EXERCISE INSTRUCTIONS: Please copy all of the entries exactly, but drop every picture.
== == ==
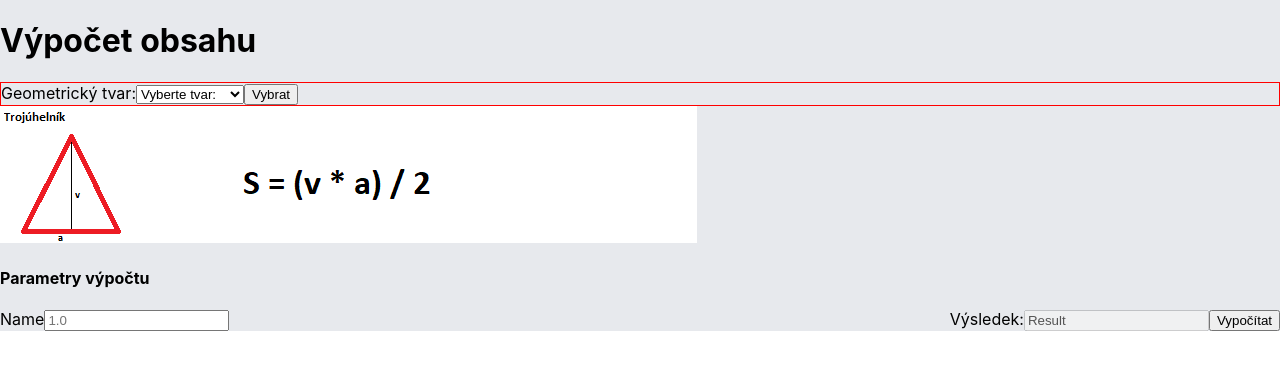
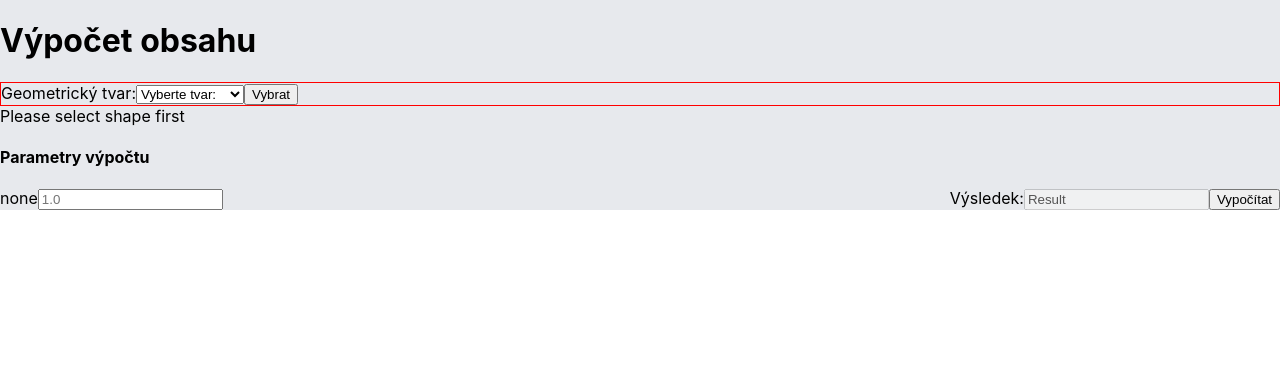
Before and after one commit to 0kurk4/geometrie, a React (Create React App) app: page / in a window 1280 px wide. Shown: the top 370 px of the page. Built offline with nearby package versions, Linux system fonts and the light colour scheme.

Commit message:
second state implementation

```diff
--- a/src/App.tsx
+++ b/src/App.tsx
@@ -8,6 +8,8 @@ function App() {
 
     const [shapeIndex, setShapeIndex] = useState(-1);
 
+    const getShape = () => shapeIndex < 0 ? null : shapeSourceData[shapeIndex];
+
     const onSelectorForm = (index: number) => {
         console.log('childToParent', index);
         setShapeIndex(index);
@@ -17,7 +19,7 @@ function App() {
         <div className="App">
             <h1 className="App-header">Výpočet obsahu</h1>
             <ShapeSelectorForm shapeSourceData={shapeSourceData} handler={onSelectorForm} />
-            <AreaCalculator shapeSourceData={shapeSourceData} shapeIndex={shapeIndex} />
+            <AreaCalculator shape={getShape()} />
         </div>
     );
 }
--- a/src/components/calculator/AreaCalculator.tsx
+++ b/src/components/calculator/AreaCalculator.tsx
@@ -4,15 +4,18 @@ import AreaParamsForm from "./params-selector/AreaParamsForm";
 import './AreaCalculator.css';
 
 function AreaCalculator(props: any) {
-    return(
+    console.log(props.shape);
+    return (
         <div className="Area-calculator">
-            <AreaDescription />
+            <AreaDescription shape={props.shape} />
             <div className="Area-params-wrapper">
-                <AreaParamsForm />
-                <div className="Area-result-wrapper">
-                   <AreaResult />
+                <AreaParamsForm shape={props.shape} />
+                <form className="Area-result-wrapper">
+                    <label>Výsledek:
+                        <input type="text" disabled={true} value="Result" />
+                    </label>
                     <button type="submit">Vypočítat</button>
-                </div>
+                </form>
             </div>
         </div>
     )
--- a/src/components/calculator/AreaDescription.tsx
+++ b/src/components/calculator/AreaDescription.tsx
@@ -1,7 +1,11 @@
-function AreaDescription() {
+function AreaDescription(props: any) {
+    const shape = props.shape;
+
+    const getShapeImg = (imgSrc: String) => '/data/' + imgSrc;
+
     return(
         <div className="Area-description">
-            <img src='/data/trojuhelnik.png' alt="Shape name" />
+            {shape ? <img src={getShapeImg(shape.image)} alt={shape.name} /> : <div>Please select shape first</div>}
         </div>
     )
 }
--- a/src/components/calculator/params-selector/AreaParamsForm.tsx
+++ b/src/components/calculator/params-selector/AreaParamsForm.tsx
@@ -1,10 +1,15 @@
 import AreaParamsInput from "./AreaParamsInput";
 
-function AreaParamsForm() {
+function AreaParamsForm(props: any) {
+    const dimensions = props.shape ? props.shape.dimensions : null;
+    const name = dimensions ? dimensions[0] : "none";
+
+    console.log('dimensions', dimensions);
+
     return(
         <div className="Area-params-form">
             <h4>Parametry výpočtu</h4>
-            <AreaParamsInput />
+            <AreaParamsInput name={name} />
         </div>
     )
 }
--- a/src/components/calculator/params-selector/AreaParamsInput.tsx
+++ b/src/components/calculator/params-selector/AreaParamsInput.tsx
@@ -1,10 +1,13 @@
-function AreaParamsInput() {
+function AreaParamsInput(props: any) {
+
+    const handleChange = (event: any) => {
+        console.log('AreaParamsInput', event.target.value);
+    }
+
     return(
-        <>
-        <label>Name
-        <input type="number" min="0" step="any" placeholder="1.0"></input>
+        <label>{props.name}
+        <input type="number" min="0" step="any" placeholder="1.0" onChange={handleChange}></input>
         </label>
-        </>
     )
 }
 
```
Also changed, not shown: src/components/calculator/ctverec.png (deleted).
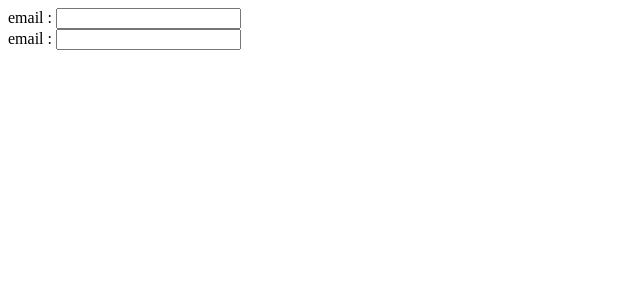
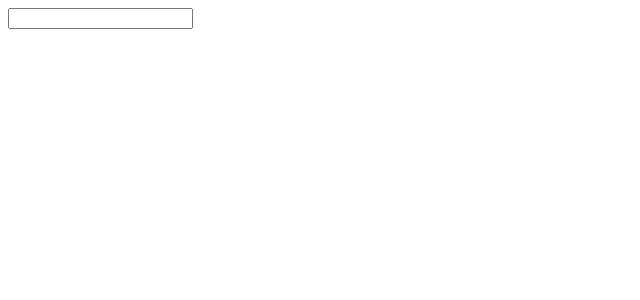
Before and after one commit to nisabmohd/React-Hooks, a React (Create React App) app: page / in a window 1280 px wide. Shown: the top 300 px of the page, without its empty margins (0-640 px from the left). Built offline with nearby package versions, Linux system fonts and the light colour scheme.

Commit message:
useLocalStorage custom Hook

```diff
--- a/src/App.js
+++ b/src/App.js
@@ -3,7 +3,8 @@
 
 // import { Box } from "./Box";
 import { ThemeProvider } from "./context/ThemeContext";
-import UseIdDemo from "./UseIdDemo";
+// import UseIdDemo from "./UseIdDemo";
+import UseLocalSrorageDemo from "./UseLocalSrorageDemo";
 // import { UseTransitionDemo } from "./UseTransitionDemo";
 // import { UseMemoDemo } from "./UseMemoDemo";
 // import { UseRefDemo } from "./UseRefDemo";
@@ -20,7 +21,9 @@ function App() {
         {/* <UseMemoDemo/> */}
         {/* <UseTransitionDemo/> */}
         {/* <UseDebugValueDemo/> */}
-        <UseIdDemo/>
+        {/* <UseIdDemo/> */}
+
+        <UseLocalSrorageDemo />
       </div>
     </ThemeProvider>
   );
--- /dev/null
+++ b/src/UseLocalSrorageDemo.js
@@ -0,0 +1,12 @@
+import React from 'react'
+import useLocalStorage from './hooks/useLocalStorage'
+
+export default function UseLocalSrorageDemo() {
+    const [value, setValue] = useLocalStorage('name', '')
+    return (
+        <>
+            <div>{value}</div>
+            <input type="text" onChange={e => setValue(e.target.value)} />
+        </>
+    )
+}
--- /dev/null
+++ b/src/hooks/useLocalStorage.js
@@ -0,0 +1,14 @@
+import { useEffect, useState } from 'react'
+
+export default function useLocalStorage(key, initialValue) {
+    const [value, setValue] = useState(() => {
+        const savedValue = JSON.parse(localStorage.getItem(key))
+        if (!savedValue) return initialValue
+        if (savedValue instanceof Function) return savedValue()
+        return savedValue
+    })
+    useEffect(() => {
+        localStorage.setItem(key, JSON.stringify(value))
+    }, [key, value])
+    return [value, setValue]
+}
```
== == ==
TASK RESPONSE:
Before and after one commit to 0kurk4/geometrie, a React (Create React App) app: page / in a window 1280 px wide. Shown: the top 370 px of the page. Built offline with nearby package versions, Linux system fonts and the light colour scheme.

Commit message:
second state implementation

```diff
--- a/src/App.tsx
+++ b/src/App.tsx
@@ -8,6 +8,8 @@ function App() {
 
     const [shapeIndex, setShapeIndex] = useState(-1);
 
+    const getShape = () => shapeIndex < 0 ? null : shapeSourceData[shapeIndex];
+
     const onSelectorForm = (index: number) => {
         console.log('childToParent', index);
         setShapeIndex(index);
@@ -17,7 +19,7 @@ function App() {
         <div className="App">
             <h1 className="App-header">Výpočet obsahu</h1>
             <ShapeSelectorForm shapeSourceData={shapeSourceData} handler={onSelectorForm} />
-            <AreaCalculator shapeSourceData={shapeSourceData} shapeIndex={shapeIndex} />
+            <AreaCalculator shape={getShape()} />
         </div>
     );
 }
--- a/src/components/calculator/AreaCalculator.tsx
+++ b/src/components/calculator/AreaCalculator.tsx
@@ -4,15 +4,18 @@ import AreaParamsForm from "./params-selector/AreaParamsForm";
 import './AreaCalculator.css';
 
 function AreaCalculator(props: any) {
-    return(
+    console.log(props.shape);
+    return (
         <div className="Area-calculator">
-            <AreaDescription />
+            <AreaDescription shape={props.shape} />
             <div className="Area-params-wrapper">
-                <AreaParamsForm />
-                <div className="Area-result-wrapper">
-                   <AreaResult />
+                <AreaParamsForm shape={props.shape} />
+                <form className="Area-result-wrapper">
+                    <label>Výsledek:
+                        <input type="text" disabled={true} value="Result" />
+                    </label>
                     <button type="submit">Vypočítat</button>
-                </div>
+                </form>
             </div>
         </div>
     )
--- a/src/components/calculator/AreaDescription.tsx
+++ b/src/components/calculator/AreaDescription.tsx
@@ -1,7 +1,11 @@
-function AreaDescription() {
+function AreaDescription(props: any) {
+    const shape = props.shape;
+
+    const getShapeImg = (imgSrc: String) => '/data/' + imgSrc;
+
     return(
         <div className="Area-description">
-            <img src='/data/trojuhelnik.png' alt="Shape name" />
+            {shape ? <img src={getShapeImg(shape.image)} alt={shape.name} /> : <div>Please select shape first</div>}
         </div>
     )
 }
--- a/src/components/calculator/params-selector/AreaParamsForm.tsx
+++ b/src/components/calculator/params-selector/AreaParamsForm.tsx
@@ -1,10 +1,15 @@
 import AreaParamsInput from "./AreaParamsInput";
 
-function AreaParamsForm() {
+function AreaParamsForm(props: any) {
+    const dimensions = props.shape ? props.shape.dimensions : null;
+    const name = dimensions ? dimensions[0] : "none";
+
+    console.log('dimensions', dimensions);
+
     return(
         <div className="Area-params-form">
             <h4>Parametry výpočtu</h4>
-            <AreaParamsInput />
+            <AreaParamsInput name={name} />
         </div>
     )
 }
--- a/src/components/calculator/params-selector/AreaParamsInput.tsx
+++ b/src/components/calculator/params-selector/AreaParamsInput.tsx
@@ -1,10 +1,13 @@
-function AreaParamsInput() {
+function AreaParamsInput(props: any) {
+
+    const handleChange = (event: any) => {
+        console.log('AreaParamsInput', event.target.value);
+    }
+
     return(
-        <>
-        <label>Name
-        <input type="number" min="0" step="any" placeholder="1.0"></input>
+        <label>{props.name}
+        <input type="number" min="0" step="any" placeholder="1.0" onChange={handleChange}></input>
         </label>
-        </>
     )
 }
 
```
Also changed, not shown: src/components/calculator/ctverec.png (deleted).
Before and after one commit to nisabmohd/React-Hooks, a React (Create React App) app: page / in a window 1280 px wide. Shown: the top 300 px of the page, without its empty margins (0-640 px from the left). Built offline with nearby package versions, Linux system fonts and the light colour scheme.

Commit message:
useLocalStorage custom Hook

```diff
--- a/src/App.js
+++ b/src/App.js
@@ -3,7 +3,8 @@
 
 // import { Box } from "./Box";
 import { ThemeProvider } from "./context/ThemeContext";
-import UseIdDemo from "./UseIdDemo";
+// import UseIdDemo from "./UseIdDemo";
+import UseLocalSrorageDemo from "./UseLocalSrorageDemo";
 // import { UseTransitionDemo } from "./UseTransitionDemo";
 // import { UseMemoDemo } from "./UseMemoDemo";
 // import { UseRefDemo } from "./UseRefDemo";
@@ -20,7 +21,9 @@ function App() {
         {/* <UseMemoDemo/> */}
         {/* <UseTransitionDemo/> */}
         {/* <UseDebugValueDemo/> */}
-        <UseIdDemo/>
+        {/* <UseIdDemo/> */}
+
+        <UseLocalSrorageDemo />
       </div>
     </ThemeProvider>
   );
--- /dev/null
+++ b/src/UseLocalSrorageDemo.js
@@ -0,0 +1,12 @@
+import React from 'react'
+import useLocalStorage from './hooks/useLocalStorage'
+
+export default function UseLocalSrorageDemo() {
+    const [value, setValue] = useLocalStorage('name', '')
+    return (
+        <>
+            <div>{value}</div>
+            <input type="text" onChange={e => setValue(e.target.value)} />
+        </>
+    )
+}
--- /dev/null
+++ b/src/hooks/useLocalStorage.js
@@ -0,0 +1,14 @@
+import { useEffect, useState } from 'react'
+
+export default function useLocalStorage(key, initialValue) {
+    const [value, setValue] = useState(() => {
+        const savedValue = JSON.parse(localStorage.getItem(key))
+        if (!savedValue) return initialValue
+        if (savedValue instanceof Function) return savedValue()
+        return savedValue
+    })
+    useEffect(() => {
+        localStorage.setItem(key, JSON.stringify(value))
+    }, [key, value])
+    return [value, setValue]
+}
```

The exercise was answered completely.